**Dataset entries**
:::::

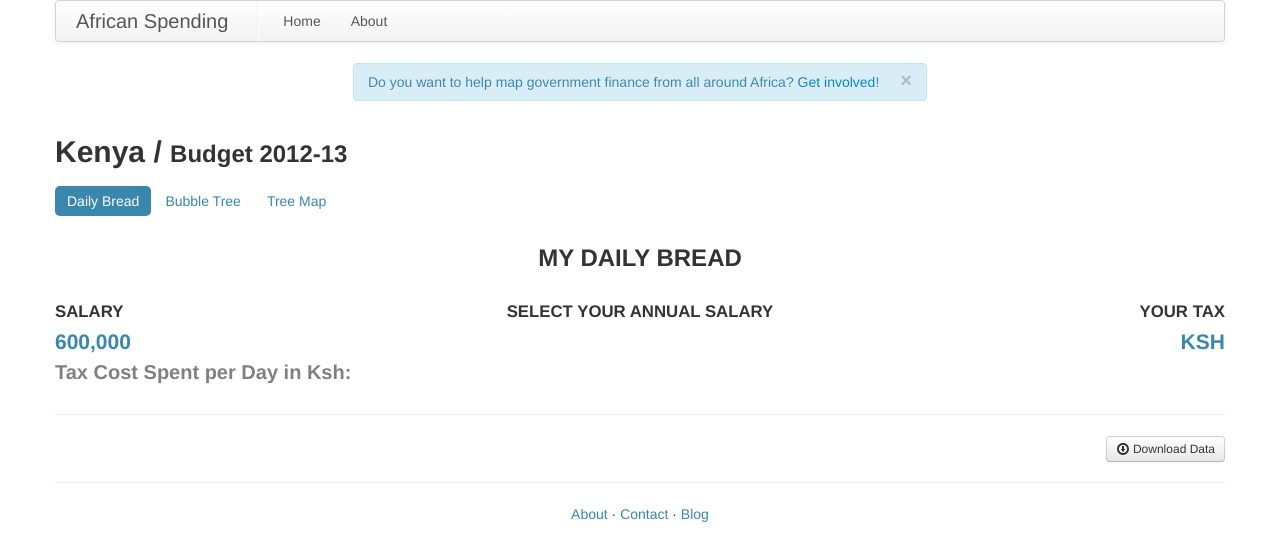
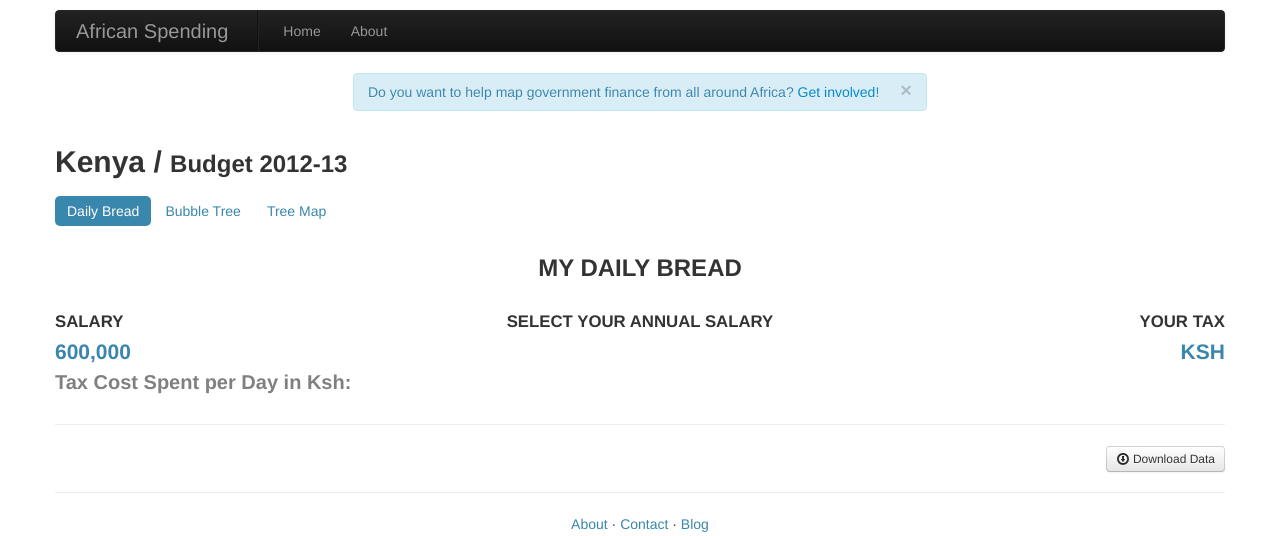
Before and after one commit to garcfab/AfricanSpending.org, a Jekyll site: the page built from kenya.html, in a window 1280 px wide. Shown: the top 536 px of the page. Built offline with Jekyll 4.4.1, drawn with Linux system fonts in a browser that asks for light colours; nearby versions of some CDN libraries; comment, search, counter and statistics services are not loaded.

Commit message:
Navbar fix.

```diff
--- a/_layouts/default.html
+++ b/_layouts/default.html
@@ -47,7 +47,7 @@
 
 	<!--[if lt IE 7]><p class=chromeframe>Your browser is <em>ancient!</em> <a href="http://browsehappy.com/">Upgrade to a different browser</a> or <a href="http://www.google.com/chromeframe/?redirect=true">install Google Chrome Frame</a> to experience this site.</p><![endif]-->
 
-	<div class="navbar container">
+	<div class="navbar container navbar-inverse" style="margin-top:10px;">
 		<div class="navbar-inner">
 			<div class="container">
 				<a class="btn btn-navbar" data-toggle="collapse" data-target=".nav-collapse">
```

:::::

**Task directions**
Copy out, from the material above, each line in which the string "html" is found.

**Task output**
Before and after one commit to garcfab/AfricanSpending.org, a Jekyll site: the page built from kenya.html, in a window 1280 px wide. Shown: the top 536 px of the page. Built offline with Jekyll 4.4.1, drawn with Linux system fonts in a browser that asks for light colours; nearby versions of some CDN libraries; comment, search, counter and statistics services are not loaded.
--- a/_layouts/default.html
+++ b/_layouts/default.html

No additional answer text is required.